▸ **WHAT YOU NEED TO DO**: Which of the lines in the data below contain the string "from"? Copy each of them.

******************************

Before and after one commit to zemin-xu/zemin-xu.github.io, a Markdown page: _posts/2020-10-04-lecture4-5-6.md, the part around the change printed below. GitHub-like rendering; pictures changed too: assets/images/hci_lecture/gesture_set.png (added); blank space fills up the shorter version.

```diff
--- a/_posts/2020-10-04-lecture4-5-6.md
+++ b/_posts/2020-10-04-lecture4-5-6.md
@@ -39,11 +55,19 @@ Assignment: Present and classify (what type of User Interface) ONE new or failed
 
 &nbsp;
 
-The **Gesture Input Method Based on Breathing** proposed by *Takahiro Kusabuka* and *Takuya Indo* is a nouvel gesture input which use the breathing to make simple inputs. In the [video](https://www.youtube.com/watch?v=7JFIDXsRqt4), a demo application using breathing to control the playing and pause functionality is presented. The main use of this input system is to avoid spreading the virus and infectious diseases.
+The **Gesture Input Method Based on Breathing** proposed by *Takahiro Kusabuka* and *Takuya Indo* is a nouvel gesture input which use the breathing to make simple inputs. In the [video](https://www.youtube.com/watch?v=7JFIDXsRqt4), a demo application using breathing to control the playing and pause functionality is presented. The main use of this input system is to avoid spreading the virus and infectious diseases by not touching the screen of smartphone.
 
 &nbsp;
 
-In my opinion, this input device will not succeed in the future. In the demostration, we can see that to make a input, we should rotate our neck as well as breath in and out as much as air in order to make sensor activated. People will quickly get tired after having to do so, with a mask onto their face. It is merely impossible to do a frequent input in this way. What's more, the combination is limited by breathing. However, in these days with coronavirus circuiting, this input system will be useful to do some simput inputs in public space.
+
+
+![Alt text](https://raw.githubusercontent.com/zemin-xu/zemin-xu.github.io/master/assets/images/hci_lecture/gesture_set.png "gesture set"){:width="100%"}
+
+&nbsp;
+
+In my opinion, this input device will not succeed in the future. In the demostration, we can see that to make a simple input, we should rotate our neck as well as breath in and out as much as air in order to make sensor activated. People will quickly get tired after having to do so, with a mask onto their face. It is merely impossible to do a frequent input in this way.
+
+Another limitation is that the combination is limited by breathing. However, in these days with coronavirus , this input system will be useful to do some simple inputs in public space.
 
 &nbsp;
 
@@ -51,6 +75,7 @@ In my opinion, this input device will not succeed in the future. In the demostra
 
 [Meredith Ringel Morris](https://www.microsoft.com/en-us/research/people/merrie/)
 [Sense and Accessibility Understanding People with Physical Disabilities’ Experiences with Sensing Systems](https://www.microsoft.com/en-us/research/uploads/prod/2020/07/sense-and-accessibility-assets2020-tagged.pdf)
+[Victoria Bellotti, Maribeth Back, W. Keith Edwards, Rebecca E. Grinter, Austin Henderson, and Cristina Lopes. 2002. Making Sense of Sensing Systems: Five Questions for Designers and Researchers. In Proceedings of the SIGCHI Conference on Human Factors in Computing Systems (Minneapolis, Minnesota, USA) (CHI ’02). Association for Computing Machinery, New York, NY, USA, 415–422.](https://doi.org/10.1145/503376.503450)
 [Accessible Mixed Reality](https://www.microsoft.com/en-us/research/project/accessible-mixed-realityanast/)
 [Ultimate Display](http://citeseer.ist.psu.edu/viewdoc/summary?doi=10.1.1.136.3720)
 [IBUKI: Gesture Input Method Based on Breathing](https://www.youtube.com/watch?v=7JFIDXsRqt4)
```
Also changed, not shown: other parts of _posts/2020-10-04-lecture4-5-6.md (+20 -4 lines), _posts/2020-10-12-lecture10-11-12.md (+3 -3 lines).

******************************

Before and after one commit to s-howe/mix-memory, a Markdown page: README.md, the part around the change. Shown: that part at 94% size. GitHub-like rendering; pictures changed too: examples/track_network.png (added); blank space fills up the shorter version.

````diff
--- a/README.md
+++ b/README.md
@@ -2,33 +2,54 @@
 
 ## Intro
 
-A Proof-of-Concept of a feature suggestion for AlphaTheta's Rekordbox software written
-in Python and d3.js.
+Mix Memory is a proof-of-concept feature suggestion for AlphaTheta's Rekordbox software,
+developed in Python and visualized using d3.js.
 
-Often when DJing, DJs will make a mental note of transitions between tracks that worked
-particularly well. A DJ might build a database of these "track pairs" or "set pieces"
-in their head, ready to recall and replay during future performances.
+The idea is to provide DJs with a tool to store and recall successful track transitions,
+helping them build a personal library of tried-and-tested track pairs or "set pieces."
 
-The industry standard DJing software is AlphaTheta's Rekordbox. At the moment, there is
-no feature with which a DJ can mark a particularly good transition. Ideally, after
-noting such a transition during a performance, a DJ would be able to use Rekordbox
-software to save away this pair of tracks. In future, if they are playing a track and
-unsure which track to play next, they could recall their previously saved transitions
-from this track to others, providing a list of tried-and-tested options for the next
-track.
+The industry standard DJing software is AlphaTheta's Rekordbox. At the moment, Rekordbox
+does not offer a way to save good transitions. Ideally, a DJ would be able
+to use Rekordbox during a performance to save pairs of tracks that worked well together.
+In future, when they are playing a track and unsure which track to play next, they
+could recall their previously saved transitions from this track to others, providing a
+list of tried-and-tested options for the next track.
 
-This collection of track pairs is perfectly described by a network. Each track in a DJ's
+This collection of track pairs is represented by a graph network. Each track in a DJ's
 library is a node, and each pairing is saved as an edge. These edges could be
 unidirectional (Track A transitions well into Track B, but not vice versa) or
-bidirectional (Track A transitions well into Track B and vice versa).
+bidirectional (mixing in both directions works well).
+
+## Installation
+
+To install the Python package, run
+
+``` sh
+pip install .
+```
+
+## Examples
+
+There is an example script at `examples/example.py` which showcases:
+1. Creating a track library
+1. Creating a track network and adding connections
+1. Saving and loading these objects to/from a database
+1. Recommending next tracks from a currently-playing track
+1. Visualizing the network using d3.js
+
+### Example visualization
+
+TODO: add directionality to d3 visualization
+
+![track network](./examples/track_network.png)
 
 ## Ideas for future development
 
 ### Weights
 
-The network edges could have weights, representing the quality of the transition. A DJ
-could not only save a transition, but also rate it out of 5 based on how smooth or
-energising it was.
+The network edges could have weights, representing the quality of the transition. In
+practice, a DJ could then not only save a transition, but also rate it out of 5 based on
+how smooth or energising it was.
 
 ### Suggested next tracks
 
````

******************************

▸ **RESULT OF THE EXERCISE**:
-from this track to others, providing a list of tried-and-tested options for the next
+could recall their previously saved transitions from this track to others, providing a
+1. Saving and loading these objects to/from a database
+1. Recommending next tracks from a currently-playing track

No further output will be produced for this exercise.